Records drawn from a dataset
BEGIN

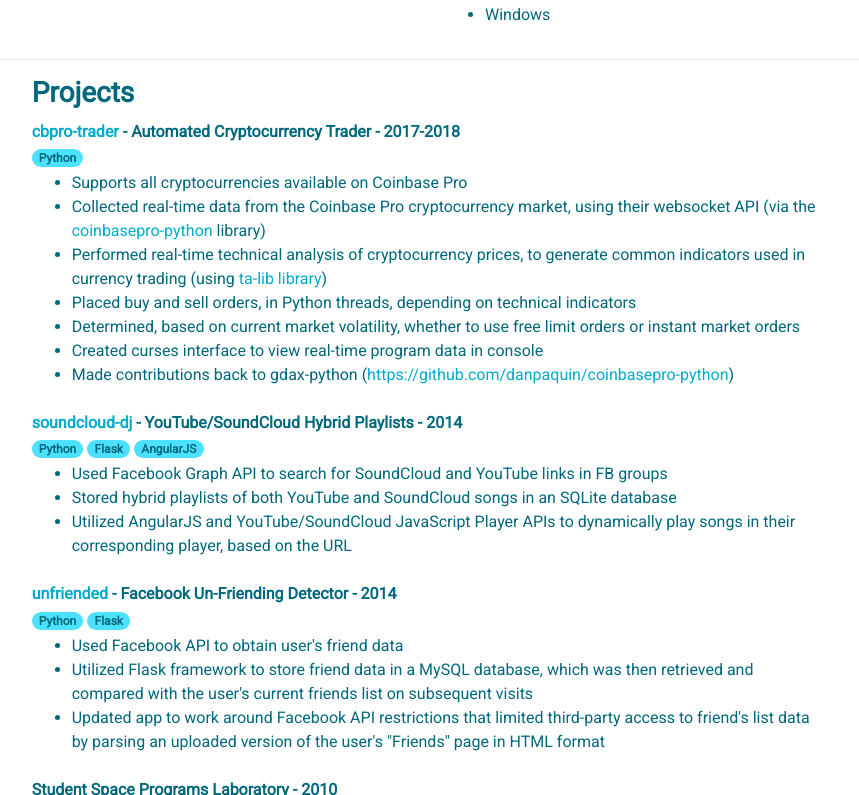
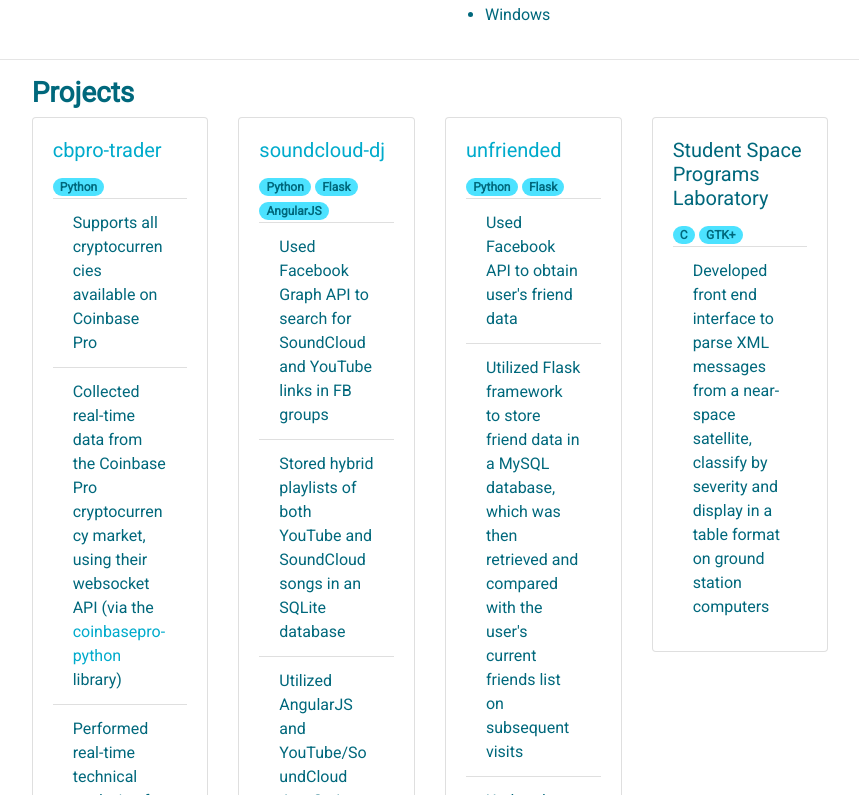
Before and after one commit to mcardillo55/portfolio-react, a React (Create React App) app: page / in a window 1280 px wide. Shown: the part 1105-1900 px from the top of the page, without its empty margins (210-1069 px from the left). Built offline with nearby package versions, Linux system fonts and the light colour scheme.

Commit message:
Switched Projects section to cards

```diff
--- /dev/null
+++ b/src/components/ProjectCard.jsx
@@ -0,0 +1,35 @@
+import React from 'react';
+import Badge from 'react-bootstrap/Badge'
+import Card from 'react-bootstrap/Card'
+import ListGroup from 'react-bootstrap/ListGroup'
+
+const ProjectCard = (props) => {
+    let title;
+    if (props.title) {
+            if (props.link) {
+                title = <a href={props.link}>{props.title}</a>;
+            } else {
+                title = props.title
+            }
+
+    }
+    return(
+        <Card>
+            <Card.Body>
+                <Card.Title>{title}</Card.Title>
+                <div>
+                {props.stack.map(function(technology) {
+                    return <Badge pill className="mr-1" variant="primary">{technology}</Badge>
+                })}
+            </div>
+            <ListGroup variant="flush">
+                {props.tasks.map(function(task) {
+                    return <ListGroup.Item dangerouslySetInnerHTML={{__html: task}} />
+                })}
+            </ListGroup>
+            </Card.Body>
+        </Card>
+    )
+};
+
+export default ProjectCard;
--- a/src/components/ProjectsSection.jsx
+++ b/src/components/ProjectsSection.jsx
@@ -1,12 +1,16 @@
 import React from 'react';
-import Project from './Project'
+import Row from 'react-bootstrap/Row'
+import Col from 'react-bootstrap/Col'
+import ProjectCard from './ProjectCard'
 
 const ProjectsSection = () => {
   return(
     <div id="projects">
         <div id="projects">
             <h3>Projects</h3>
-            <Project title="cbpro-trader"
+            <Row>
+              <Col md={3}>
+                <ProjectCard title="cbpro-trader"
                         link="https://github.com/mcardillo55/cbpro-trader"
                         description="Automated Cryptocurrency Trader"
                         stack={["Python"]}
@@ -18,7 +22,9 @@ const ProjectsSection = () => {
                                 "Determined, based on current market volatility, whether to use free limit orders or instant market orders",
                                 "Created curses interface to view real-time program data in console",
                                 "Made contributions back to gdax-python (<a href='https://github.com/danpaquin/coinbasepro-python'>https://github.com/danpaquin/coinbasepro-python</a>)"]}/>
-            <Project title="soundcloud-dj"
+              </Col>
+              <Col md={3}>
+                <ProjectCard title="soundcloud-dj"
                         link="https://github.com/mcardillo55/soundcloud-dj"
                         description="YouTube/SoundCloud Hybrid Playlists"
                         stack={["Python", "Flask", "AngularJS"]}
@@ -26,7 +32,9 @@ const ProjectsSection = () => {
                         tasks={["Used Facebook Graph API to search for SoundCloud and YouTube links in FB groups",
                                 "Stored hybrid playlists of both YouTube and SoundCloud songs in an SQLite database",
                                 "Utilized AngularJS and YouTube/SoundCloud JavaScript Player APIs to dynamically play songs in their corresponding player, based on the URL"]}/>
-            <Project title="unfriended"
+              </Col>
+              <Col md={3}>
+                <ProjectCard title="unfriended"
                         link="https://github.com/mcardillo55/unfriended-flask"
                         description="Facebook Un-Friending Detector"
                         stack={["Python", "Flask"]}
@@ -34,10 +42,14 @@ const ProjectsSection = () => {
                         tasks={["Used Facebook API to obtain user's friend data",
                                 "Utilized Flask framework to store friend data in a MySQL database, which was then retrieved and compared with the user's current friends list on subsequent visits",
                                 "Updated app to work around Facebook API restrictions that limited third-party access to friend's list data by parsing an uploaded version of the user's \"Friends\" page in HTML format"]}/>
-            <Project description="Student Space Programs Laboratory"
+              </Col>
+              <Col md={3}>
+                <ProjectCard title="Student Space Programs Laboratory"
                         stack={["C", "GTK+"]}
                         years="2010"
                         tasks={["Developed front end interface to parse XML messages from a near-space satellite, classify by severity and display in a table format on ground station computers"]}/>
+              </Col>
+            </Row>
         </div>
     </div>
   )
```
Lines whose indentation alone changed are shown as unchanged.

END

How many of the lines above include "props"? Only the number should be given.

RESULT →
7